|Harper defence to Trial #2|
The Conservative leader refused to respond to direct questions whether Novak had his support and would remain involved in the ongoing election campaign.
“Once again, I am not going to cherry pick facts that are in dispute before a court,” Harper said, to the applause of Tory supporters at the campaign event.
He repeated his assertion that Duffy and Wright alone are the ones responsible for the controversy.
“These are the people responsible. They’ve been held accountable. That’s my judgment in how this matter should be handled,” he said.
Our prime minister, despite having been elected on a platform of bringing accountability to the government of Canada, has stubbornly set his sights on riding out this storm of outrage by concentrating on his talking points.
I wonder if his chief of staff, Rat Novak, helped him draft these talking points?
That would be ironic, because right now evidence has been submitted through emails to the Duffy trial that on the face of it indicate that the public statements by Conservative Party spokespersons are dead wrong about the degree of knowledge of the PM’s current chief of staff of the Wright payment of the Duffy expenses, and of the extent of Novak’s involvement in the planning and execution of a scheme designed to deceive the Canadian public.
There are two trials taking place.
One is in a court room, where Duffy faces 31 serious charges. There, he is being ably represented by barrister Donald Bayne, who is slowly and systematically shredding the state’s case. The state has relied primarily on one main witness to buttress its charge of bribery, but Nigel Wright is being taken apart, email by email, in the courtroom. As a result, the state’s ability to prove beyond a reasonable doubt – the standard required in criminal cases – is being badly damaged with each email discussion.
What is surprising is that the state has not called other witnesses to buttress its bribery charge. A handful of senior advisors and senators have been involved in the Duffy events. To salvage its chances, the crown will have to call as witnesses several of these, or face an acquittal of Duffy on the serious bribery charge.
The second trial is taking place in the court of public perception.
The standard of proof in this second trial is not the same as that in a criminal case. It is simply the common sense conclusions of ordinary Canadians as to who is telling the truth, who is not, who is involved in planning and carrying out a scheme to deceive the public, and who knew about that scheme.

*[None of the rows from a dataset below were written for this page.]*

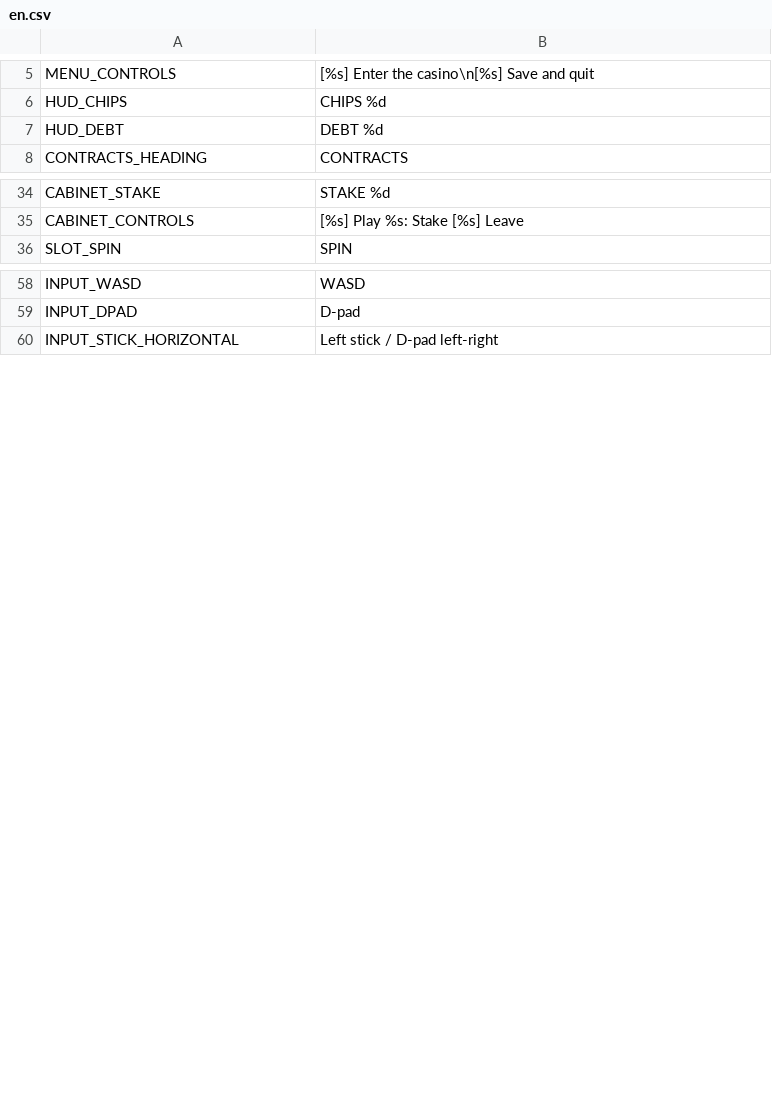
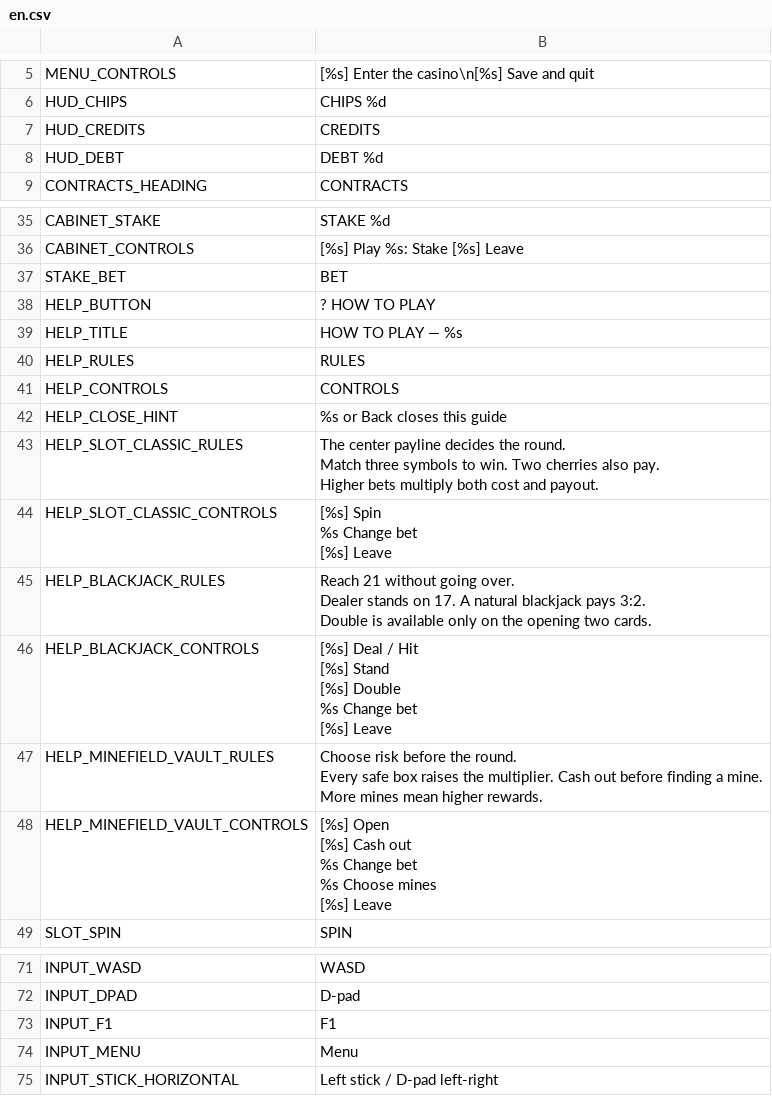
Before and after one commit to DahanItamar/HouseRules, a CSV file: locale/en.csv, drawn as a sheet; only a part is shown, gaps mark what is left out; ↵ is a line break in a cell; the diff names each change by its address in the sheet, - before the commit and + after, or states it on an @@ line.

Commit message:
feat: add casino HUD stakes and contextual help

```diff
--- a/locale/en.csv
+++ b/locale/en.csv
+row 7: HUD_CREDITS | CREDITS
+row 37: STAKE_BET | BET
+row 38: HELP_BUTTON | ? HOW TO PLAY
+row 39: HELP_TITLE | HOW TO PLAY — %s
+row 40: HELP_RULES | RULES
+row 41: HELP_CONTROLS | CONTROLS
+row 42: HELP_CLOSE_HINT | %s or Back closes this guide
+row 43: HELP_SLOT_CLASSIC_RULES | The center payline decides the round. ↵ Match three symbols to win. Two cherries also pay. ↵ Higher bets multiply both cost and payout.
+row 44: HELP_SLOT_CLASSIC_CONTROLS | [%s] Spin ↵ %s Change bet ↵ [%s] Leave
+row 45: HELP_BLACKJACK_RULES | Reach 21 without going over. ↵ Dealer stands on 17. A natural blackjack pays 3:2. ↵ Double is available only on the opening two cards.
+row 46: HELP_BLACKJACK_CONTROLS | [%s] Deal / Hit ↵ [%s] Stand ↵ [%s] Double ↵ %s Change bet ↵ [%s] Leave
+row 47: HELP_MINEFIELD_VAULT_RULES | Choose risk before the round. ↵ Every safe box raises the multiplier. Cash out before finding a mine. ↵ More mines mean higher rewards.
+row 48: HELP_MINEFIELD_VAULT_CONTROLS | [%s] Open ↵ [%s] Cash out ↵ %s Change bet ↵ %s Choose mines ↵ [%s] Leave
+row 73: INPUT_F1 | F1
+row 74: INPUT_MENU | Menu
```
Also changed, not shown: 13 other files.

It is also about the judgment of the prime minister, and his tolerance for those in his Prime Minister’s Office who planned and carried out a scheme to deceive the public.

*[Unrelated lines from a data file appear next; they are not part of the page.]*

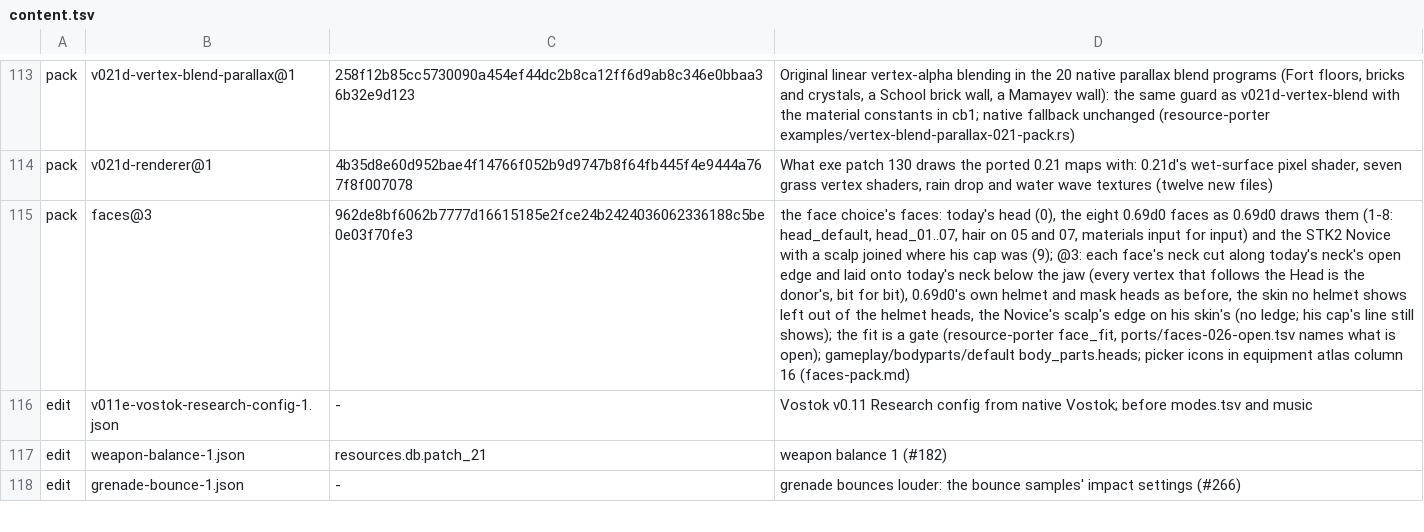
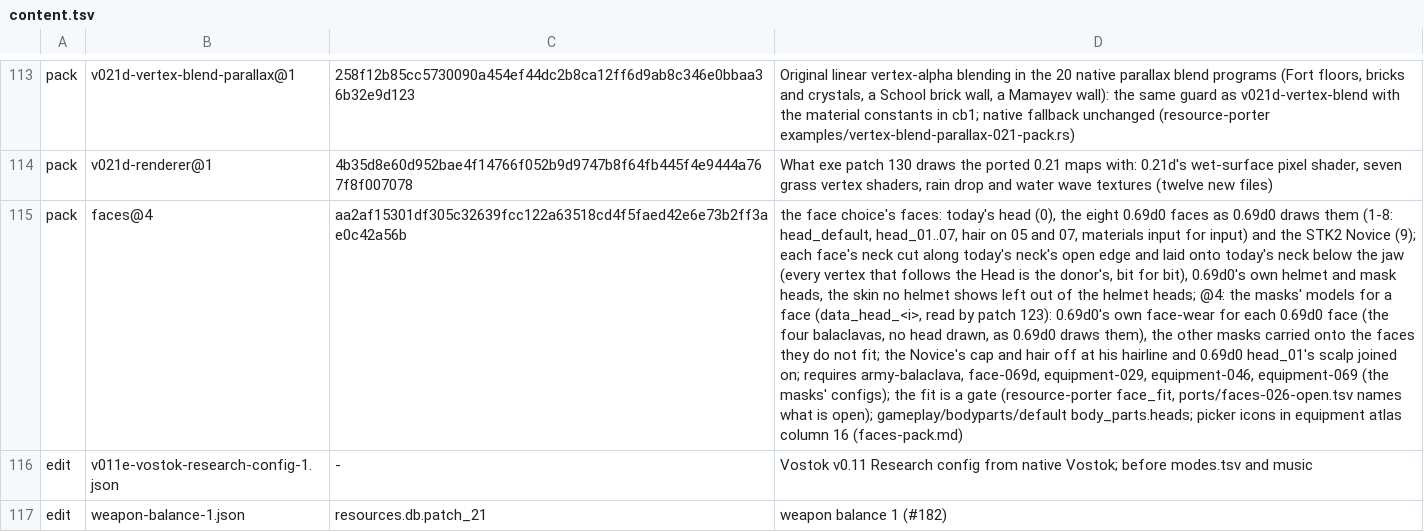
Before and after one commit to srp-survarium/skhid-srp, a TSV file: release/content.tsv, drawn as a sheet; only a part is shown, gaps mark what is left out; the shorter side is filled out with more unchanged rows; the diff names each change by its address in the sheet, - before the commit and + after, or states it on an @@ line.

Commit message:
faces@4: masks made for each face, 0.69d0's own face-wear, the Novice's scalp from head_01
- The masks' models for a face (data_head_<i>, read by patch 123's lookup): 0.69d0's own
  model of the four balaclavas for each 0.69d0 face, drawn as 0.69d0 draws them (no head,
  the face it shows in the eye holes, remove_head_model), the other masks carried onto the
  faces they do not fit; no helmet is made for a face.
- The Novice's cap and own hair off at his hairline and 0.69d0 head_01's scalp joined on.
- The pack requires army-balaclava, face-069d, equipment-029, equipment-046 and
  equipment-069 (the masks' configs it edits).
- faces-pack.md: the data form with remove_head_model and an additional model in a per-face
  entry, the numbers, what is open, the pictures (v4, in the game).

```diff
--- a/release/content.tsv
+++ b/release/content.tsv
-B115: faces@3
+B115: faces@4
-C115: 962de8bf6062b7777d16615185e2fce24b2424036062336188c5be0e03f70fe3
+C115: aa2af15301df305c32639fcc122a63518cd4f5faed42e6e73b2ff3ae0c42a56b
-D115: …STK2 Novice with a scalp joined where his cap was (9); @3: each face's neck cut along today's neck's open edge and laid onto today's neck below the jaw (every vertex that follows the Head is the donor's, bit for bit), 0.69d0's own helmet and mask heads as before, the skin no helmet shows left out of the helmet heads, the Novice's scalp's edge on his skin's (no ledge; his cap's line still shows); the fit…
+D115: …STK2 Novice (9); each face's neck cut along today's neck's open edge and laid onto today's neck below the jaw (every vertex that follows the Head is the donor's, bit for bit), 0.69d0's own helmet and mask heads, the skin no helmet shows left out of the helmet heads; @4: the masks' models for a face (data_head_<i>, read by patch 123): 0.69d0's own face-wear for each 0.69d0 face (the four balaclavas, no head drawn, as 0.69d0 draws them), the other masks carried onto the faces they do not fit; the Novice's cap and hair off at his hairline and 0.69d0 head_01's scalp joined on; requires army-balaclava, face-069d, equipment-029, equipment-046, equipment-069 (the masks' configs); the fit…
```
Also changed, not shown: 1 other file.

What does it say about a man who professes to be the best person to lead our country during tough economic times and in threat of further terror attacks, if he is reluctant to even consider whether he should be cleaning house? At the very least, he should be explaining why he is not distancing himself from those involved in planning and carrying out a scheme to deceive the public, interfere in a legitimate senate internal and external audit, and write scripts for others to use that are false.

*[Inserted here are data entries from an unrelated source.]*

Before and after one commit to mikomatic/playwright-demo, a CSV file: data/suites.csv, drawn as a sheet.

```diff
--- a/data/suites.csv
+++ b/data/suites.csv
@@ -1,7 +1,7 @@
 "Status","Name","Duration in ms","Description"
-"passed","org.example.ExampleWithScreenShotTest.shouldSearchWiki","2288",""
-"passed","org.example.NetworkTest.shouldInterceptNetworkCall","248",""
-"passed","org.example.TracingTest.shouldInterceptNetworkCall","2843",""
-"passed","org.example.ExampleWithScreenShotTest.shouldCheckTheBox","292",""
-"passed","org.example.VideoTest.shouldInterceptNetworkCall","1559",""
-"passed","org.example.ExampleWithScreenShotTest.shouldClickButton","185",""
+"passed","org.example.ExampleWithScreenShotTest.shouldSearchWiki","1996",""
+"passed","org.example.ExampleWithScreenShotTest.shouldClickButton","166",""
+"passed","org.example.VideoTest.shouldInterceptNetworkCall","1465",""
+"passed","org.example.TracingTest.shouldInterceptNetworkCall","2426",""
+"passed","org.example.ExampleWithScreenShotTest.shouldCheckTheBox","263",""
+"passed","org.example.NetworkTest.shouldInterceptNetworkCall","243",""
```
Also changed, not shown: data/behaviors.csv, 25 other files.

Harper is badly misjudging this second trial, as his talking points quoted above show. He and his advisors seem to believe that he can avoid this trial by pretending that it does not exist.
There is a name for such a response: it is called the ostrich reaction. If you bury your head in the sand, then the reality of the world does not exist. At a later moment you can take your head out of the sand, and everything will not have happened.
Harper and the Conservatives are losing their chance to present a creditable case to the public regarding this second trial. They will pay a heavy price for this bad call.
Harper has advisors, who are supposed to handle what Wright quaintly calls ‘issue management’ but what ordinary Canadians might call something less positive.
|Harper and advisor Ray Novak|
Perhaps part of the problem is that some of those same advisors are still advising the prime minister, and have divided loyalties because their personal careers and reputations are now caught up in the second trial and the Duffy trial.
What does it say about the leadership competence of a man who continues to take advice from an advisor who might, according to statements by the harried and uncomfortable looking Conservative Party spokesperson, be involved in the cover up?
Is it not time for Harper to get a new team of advisors, who have had no connection with the Duffy scandal and the cover up, to give him unbiased advice?
If he does not change his approach to the second trial, Harper will be found guilty by ordinary Canadians by default. And that will be his legacy, despite his ten plus years in the highest office in the land.